Would you print out all of the data exactly and keep the pictures out of it?

> **Records excerpted from a collection**
********
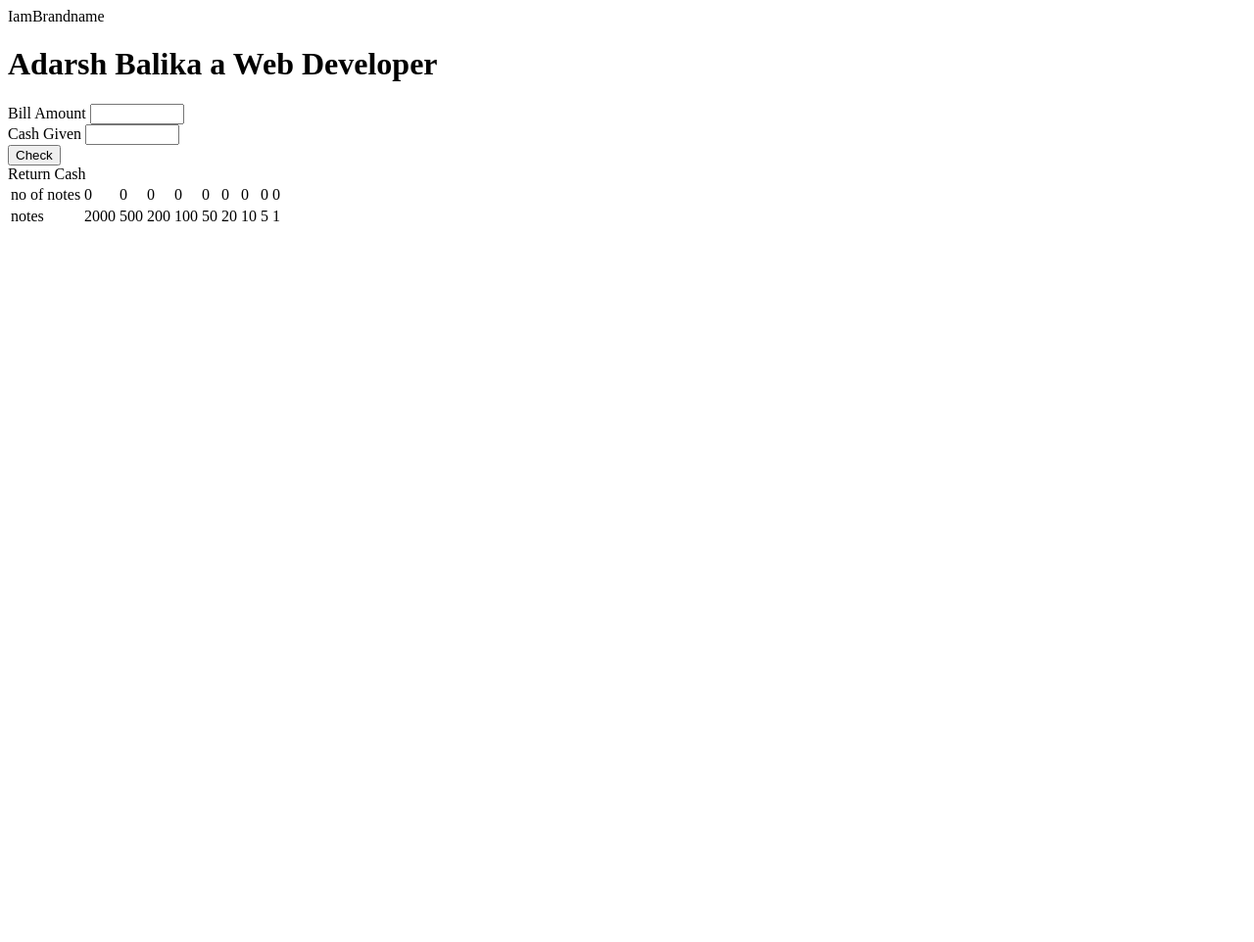
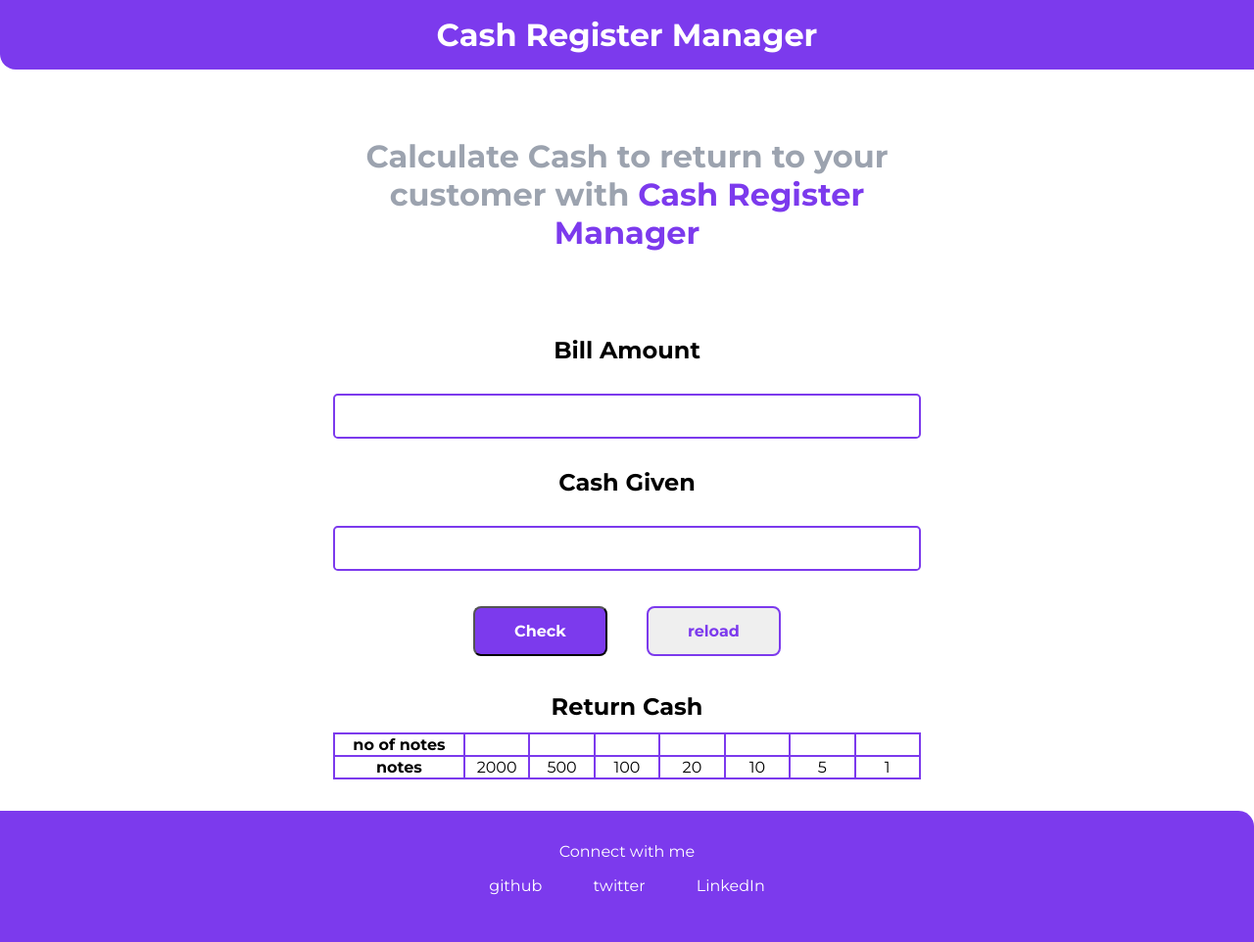
Before and after one commit to rajulkoshta/neog-markTen-cashRegister, a plain HTML site: page index.html in a window 1280 px wide. Shown: the whole page at 98% size. Before the commit the page ends 800 px from the top, so only its background shows below. Drawn offline with Linux system fonts and the light colour scheme.

Commit message:
deleted index.js and updated other files

```diff
--- /dev/null
+++ b/app.js
@@ -0,0 +1,47 @@
+let billInput = document.querySelector("#billAmount");
+let cashInput = document.querySelector("#cashAmount");
+let checkBtn = document.querySelector(".btn-primary");
+let reloadBtn = document.querySelector(".btn-secondary");
+let message = document.querySelector("#error-message");
+let noOfNotes = document.querySelectorAll(".no-of-notes");
+
+var notes = [2000, 500, 100, 20, 10, 5, 1]
+reloadBtn.addEventListener("click", refresh);
+
+checkBtn.addEventListener("click", validatingBillAndCashAmt);
+
+function validatingBillAndCashAmt() {
+hideMessage();
+
+    if (billInput.value > 0) {
+        if (cashInput.value >= billInput.value) {
+            var amountToBeReturned = cashInput.value - billInput.value;
+            calculateChange(amountToBeReturned);
+        } else {
+            showMessage("Do you wanna wash plates!");
+        }
+    } else {
+        showMessage("invalid bill Amount");
+    }
+}
+function calculateChange(amountToBeReturned){
+        for(var i=0;i<=notes.length;i++){
+           const numberOfNotes = Math.trunc(amountToBeReturned/notes[i]);
+           amountToBeReturned %= notes[i];
+           noOfNotes[i].innerText=numberOfNotes;
+
+        }
+}
+
+function hideMessage() {
+    message.style.display = "none";
+}
+
+function showMessage(msg) {
+    message.style.display = "block";
+    message.innerText =msg;
+
+}
+function refresh(){
+    window.location.reload("Refresh");
+  }
--- a/index.html
+++ b/index.html
@@ -5,53 +5,51 @@
     <meta charset="UTF-8">
     <meta http-equiv="X-UA-Compatible" content="IE=edge">
     <meta name="viewport" content="width=device-width, initial-scale=1.0">
+<link rel="stylesheet" href="style.css">
     <title>Cash Register Manager</title>
 </head>
 
 <body>
     <nav class="navigation container">
-        <div class="nav-brand">IamBrandname</div>
+        <div class="nav-brand">Cash Register Manager</div>
     </nav>
-    <header class="hero">
+    <header class="hero container container-center">
         <!-- <img class="hero-img" src="images/headerhero.svg" alt=""> -->
-        <h1 class="hero-heading">Adarsh Balika a <span class="heading-inverted">Web Developer</span></h1>
+        <h1 class="hero-heading"> Calculate Cash to return to your customer with <span class="heading-inverted">Cash Register Manager</span></h1>
     </header>
 
     <section class="section">
         <div class="container container-center">
             <div>
             <label for="billAmount">Bill Amount</label>
-            <input type="number" id="billAmount" name="billAmount" min="10" max="1000000" required>
+            <input type="number" class="input" id="billAmount" name="billAmount" min="10" max="1000000" required>
             </div>
             <div>
             <label for="cashAmount">Cash Given</label>
-            <input type="number" id="cashAmount" name="cashAmount" min="10" max="1000000" required>
+            <input type="number" class="input" id="cashAmount" name="cashAmount" min="10" max="1000000" required>
             </div>
 
-            <button class="btn-primary">Check</button>
+            <button class="btn btn-primary">Check</button>
+            <button class="btn btn-secondary">reload</button>
 
-            <div>Return Cash</div>
-            <table>
+            <p id="error-message"></p>
+            <table class="changeTable">
+                <caption>Return Cash</caption>
                 <tr>
-                  <td>no of notes</td>
-                  <td>0</td>
-                  <td>0</td>
-                  <td>0</td>
-                  <td>0</td>
-                  <td>0</td>
-                  <td>0</td>
-                  <td>0</td>
-                  <td>0</td>
-                  <td>0</td>
-
+                  <th>no of notes</th>
+                    <td class="no-of-notes"></td>
+                    <td class="no-of-notes"></td>
+                    <td class="no-of-notes"></td>
+                    <td class="no-of-notes"></td>
+                    <td class="no-of-notes"></td>
+                    <td class="no-of-notes"></td>
+                    <td class="no-of-notes"></td>
                 </tr>
                 <tr>
-                  <td>notes</td>
+                  <th>notes</th>
                   <td>2000</td>
                   <td>500</td>
-                  <td>200</td>
                   <td>100</td>
-                  <td>50</td>
                   <td>20</td>
                   <td>10</td>
                   <td>5</td>
@@ -61,6 +59,17 @@
               </table>
         </div>
     </section>
+    <footer class="footer">
+        <div class="footer-header"> Connect with me </div>
+        <ul class="social-links list-non-bullet">
+            <li class="list-item-inline"><a class="link" href="https://github.com/rajulkoshta">github</a></li>
+            <li class="list-item-inline"><a class="link" href="https://twitter.com/RajulKoshta">twitter</a></li>
+            <li class="list-item-inline"><a class="link" href="https://www.linkedin.com/in/rajulkoshta/">LinkedIn</a>
+            </li>
+        </ul>
+    </footer>
+
+    <script src="app.js"></script>
 </body>
 
 </html>
--- a/style.css
+++ b/style.css
@@ -9,6 +9,18 @@
 body {
     margin: 0px;
     font-family: 'Montserrat', sans-serif;
+    text-align: center;
+}
+.navigation{
+    background-color: var(--primary-color);
+    color: white;
+    padding: 1rem;
+    border-bottom-left-radius: 1rem;
+}
+.navigation .nav-brand{
+     font-weight: bold;
+     font-size: 2rem;
+
 }
 
 .container {
@@ -21,8 +33,116 @@ body {
     margin: auto;
 }
 
+/* header */
+.hero{
+    padding: 2rem;
+}
+
+.hero .hero-heading{
+    color: var(--dark-grey);
+    padding-top: 1rem;
+}
+
+.hero .hero-heading .heading-inverted{
+    color: var(--primary-color);
+}
+
+/* section */
+.section{
+    padding: 2rem;
+}
+.section h1{
+    text-align: center;
+}
+
+/* Input */
+label, caption{
+    font-size: 1.5rem;
+    font-weight: bold;
+}
+.input{
+width: 100%;
+padding: 12px 20px;
+margin: 5% 0;
+border:2px solid var(--primary-color);
+border-radius: 0.3rem;
+box-sizing: border-box;
+font-weight: bold;
+font-size: 1rem;
+}
+.input:focus {
+    border: 4px solid var(--dark-grey);
+}
+
+/* button */
+.btn{
+    font-size: 1rem;
+    font-weight: bold;
+    border-radius: 0.5rem;
+    color: white;
+    font-family: 'Montserrat', sans-serif;
+    padding: 14px 40px;
+    margin: 1% 3%;
+}
 .btn-primary {
     background-color: var(--primary-color);
-    border-radius: 0.5rem;
+}
+
+.btn-secondary {
+    color: var(--primary-color);
+    border:2px solid var(--primary-color);
+    transition-duration: 0.4s;
+  }
+
+.btn-secondary:hover {
+    background-color: var(--primary-color); /* Green */
     color: white;
+  }
+/* table */
+table, th, td {
+    border: 2px solid var(--primary-color);
+  }
+.changeTable{
+    border-collapse:collapse;
+    width:100%;
 }
+th{
+    width:20%;
+}
+td{
+    width:10%;
+}
+caption{
+    margin:2% 0;
+}
+
+/* footer  */
+.footer{
+    background-color: var(--primary-color);
+    color: white;
+    text-align: center;
+    padding: 2rem;
+    border-top-right-radius: 1rem;
+}
+.footer .link{
+    color: white;
+    text-decoration: none;
+    padding: 0.5rem 1rem;
+}
+
+.footer ul{
+    padding-inline-start: 0px;
+}
+.footer .list-non-bullet{
+    list-style: none;
+}
+.footer .list-item-inline{
+    display: inline;
+    padding: 0rem 0.5rem;
+}
+/* error meassage */
+#error-message{
+    font-size: 1.2rem;
+    font-weight: bold;
+    color: var(--primary-color);
+}
```
Also changed, not shown: index.js (deleted, +0 -10 lines).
********
> **Answer to this task**
Before and after one commit to rajulkoshta/neog-markTen-cashRegister, a plain HTML site: page index.html in a window 1280 px wide. Shown: the whole page at 98% size. Before the commit the page ends 800 px from the top, so only its background shows below. Drawn offline with Linux system fonts and the light colour scheme.

Commit message:
deleted index.js and updated other files

```diff
--- /dev/null
+++ b/app.js
@@ -0,0 +1,47 @@
+let billInput = document.querySelector("#billAmount");
+let cashInput = document.querySelector("#cashAmount");
+let checkBtn = document.querySelector(".btn-primary");
+let reloadBtn = document.querySelector(".btn-secondary");
+let message = document.querySelector("#error-message");
+let noOfNotes = document.querySelectorAll(".no-of-notes");
+
+var notes = [2000, 500, 100, 20, 10, 5, 1]
+reloadBtn.addEventListener("click", refresh);
+
+checkBtn.addEventListener("click", validatingBillAndCashAmt);
+
+function validatingBillAndCashAmt() {
+hideMessage();
+
+    if (billInput.value > 0) {
+        if (cashInput.value >= billInput.value) {
+            var amountToBeReturned = cashInput.value - billInput.value;
+            calculateChange(amountToBeReturned);
+        } else {
+            showMessage("Do you wanna wash plates!");
+        }
+    } else {
+        showMessage("invalid bill Amount");
+    }
+}
+function calculateChange(amountToBeReturned){
+        for(var i=0;i<=notes.length;i++){
+           const numberOfNotes = Math.trunc(amountToBeReturned/notes[i]);
+           amountToBeReturned %= notes[i];
+           noOfNotes[i].innerText=numberOfNotes;
+
+        }
+}
+
+function hideMessage() {
+    message.style.display = "none";
+}
+
+function showMessage(msg) {
+    message.style.display = "block";
+    message.innerText =msg;
+
+}
+function refresh(){
+    window.location.reload("Refresh");
+  }
--- a/index.html
+++ b/index.html
@@ -5,53 +5,51 @@
     <meta charset="UTF-8">
     <meta http-equiv="X-UA-Compatible" content="IE=edge">
     <meta name="viewport" content="width=device-width, initial-scale=1.0">
+<link rel="stylesheet" href="style.css">
     <title>Cash Register Manager</title>
 </head>
 
 <body>
     <nav class="navigation container">
-        <div class="nav-brand">IamBrandname</div>
+        <div class="nav-brand">Cash Register Manager</div>
     </nav>
-    <header class="hero">
+    <header class="hero container container-center">
         <!-- <img class="hero-img" src="images/headerhero.svg" alt=""> -->
-        <h1 class="hero-heading">Adarsh Balika a <span class="heading-inverted">Web Developer</span></h1>
+        <h1 class="hero-heading"> Calculate Cash to return to your customer with <span class="heading-inverted">Cash Register Manager</span></h1>
     </header>
 
     <section class="section">
         <div class="container container-center">
             <div>
             <label for="billAmount">Bill Amount</label>
-            <input type="number" id="billAmount" name="billAmount" min="10" max="1000000" required>
+            <input type="number" class="input" id="billAmount" name="billAmount" min="10" max="1000000" required>
             </div>
             <div>
             <label for="cashAmount">Cash Given</label>
-            <input type="number" id="cashAmount" name="cashAmount" min="10" max="1000000" required>
+            <input type="number" class="input" id="cashAmount" name="cashAmount" min="10" max="1000000" required>
             </div>
 
-            <button class="btn-primary">Check</button>
+            <button class="btn btn-primary">Check</button>
+            <button class="btn btn-secondary">reload</button>
 
-            <div>Return Cash</div>
-            <table>
+            <p id="error-message"></p>
+            <table class="changeTable">
+                <caption>Return Cash</caption>
                 <tr>
-                  <td>no of notes</td>
-                  <td>0</td>
-                  <td>0</td>
-                  <td>0</td>
-                  <td>0</td>
-                  <td>0</td>
-                  <td>0</td>
-                  <td>0</td>
-                  <td>0</td>
-                  <td>0</td>
-
+                  <th>no of notes</th>
+                    <td class="no-of-notes"></td>
+                    <td class="no-of-notes"></td>
+                    <td class="no-of-notes"></td>
+                    <td class="no-of-notes"></td>
+                    <td class="no-of-notes"></td>
+                    <td class="no-of-notes"></td>
+                    <td class="no-of-notes"></td>
                 </tr>
                 <tr>
-                  <td>notes</td>
+                  <th>notes</th>
                   <td>2000</td>
                   <td>500</td>
-                  <td>200</td>
                   <td>100</td>
-                  <td>50</td>
                   <td>20</td>
                   <td>10</td>
                   <td>5</td>
@@ -61,6 +59,17 @@
               </table>
         </div>
     </section>
+    <footer class="footer">
+        <div class="footer-header"> Connect with me </div>
+        <ul class="social-links list-non-bullet">
+            <li class="list-item-inline"><a class="link" href="https://github.com/rajulkoshta">github</a></li>
+            <li class="list-item-inline"><a class="link" href="https://twitter.com/RajulKoshta">twitter</a></li>
+            <li class="list-item-inline"><a class="link" href="https://www.linkedin.com/in/rajulkoshta/">LinkedIn</a>
+            </li>
+        </ul>
+    </footer>
+
+    <script src="app.js"></script>
 </body>
 
 </html>
--- a/style.css
+++ b/style.css
@@ -9,6 +9,18 @@
 body {
     margin: 0px;
     font-family: 'Montserrat', sans-serif;
+    text-align: center;
+}
+.navigation{
+    background-color: var(--primary-color);
+    color: white;
+    padding: 1rem;
+    border-bottom-left-radius: 1rem;
+}
+.navigation .nav-brand{
+     font-weight: bold;
+     font-size: 2rem;
+
 }
 
 .container {
@@ -21,8 +33,116 @@ body {
     margin: auto;
 }
 
+/* header */
+.hero{
+    padding: 2rem;
+}
+
+.hero .hero-heading{
+    color: var(--dark-grey);
+    padding-top: 1rem;
+}
+
+.hero .hero-heading .heading-inverted{
+    color: var(--primary-color);
+}
+
+/* section */
+.section{
+    padding: 2rem;
+}
+.section h1{
+    text-align: center;
+}
+
+/* Input */
+label, caption{
+    font-size: 1.5rem;
+    font-weight: bold;
+}
+.input{
+width: 100%;
+padding: 12px 20px;
+margin: 5% 0;
+border:2px solid var(--primary-color);
+border-radius: 0.3rem;
+box-sizing: border-box;
+font-weight: bold;
+font-size: 1rem;
+}
+.input:focus {
+    border: 4px solid var(--dark-grey);
+}
+
+/* button */
+.btn{
+    font-size: 1rem;
+    font-weight: bold;
+    border-radius: 0.5rem;
+    color: white;
+    font-family: 'Montserrat', sans-serif;
+    padding: 14px 40px;
+    margin: 1% 3%;
+}
 .btn-primary {
     background-color: var(--primary-color);
-    border-radius: 0.5rem;
+}
+
+.btn-secondary {
+    color: var(--primary-color);
+    border:2px solid var(--primary-color);
+    transition-duration: 0.4s;
+  }
+
+.btn-secondary:hover {
+    background-color: var(--primary-color); /* Green */
     color: white;
+  }
+/* table */
+table, th, td {
+    border: 2px solid var(--primary-color);
+  }
+.changeTable{
+    border-collapse:collapse;
+    width:100%;
 }
+th{
+    width:20%;
+}
+td{
+    width:10%;
+}
+caption{
+    margin:2% 0;
+}
+
+/* footer  */
+.footer{
+    background-color: var(--primary-color);
+    color: white;
+    text-align: center;
+    padding: 2rem;
+    border-top-right-radius: 1rem;
+}
+.footer .link{
+    color: white;
+    text-decoration: none;
+    padding: 0.5rem 1rem;
+}
+
+.footer ul{
+    padding-inline-start: 0px;
+}
+.footer .list-non-bullet{
+    list-style: none;
+}
+.footer .list-item-inline{
+    display: inline;
+    padding: 0rem 0.5rem;
+}
+/* error meassage */
+#error-message{
+    font-size: 1.2rem;
+    font-weight: bold;
+    color: var(--primary-color);
+}
```
Also changed, not shown: index.js (deleted, +0 -10 lines).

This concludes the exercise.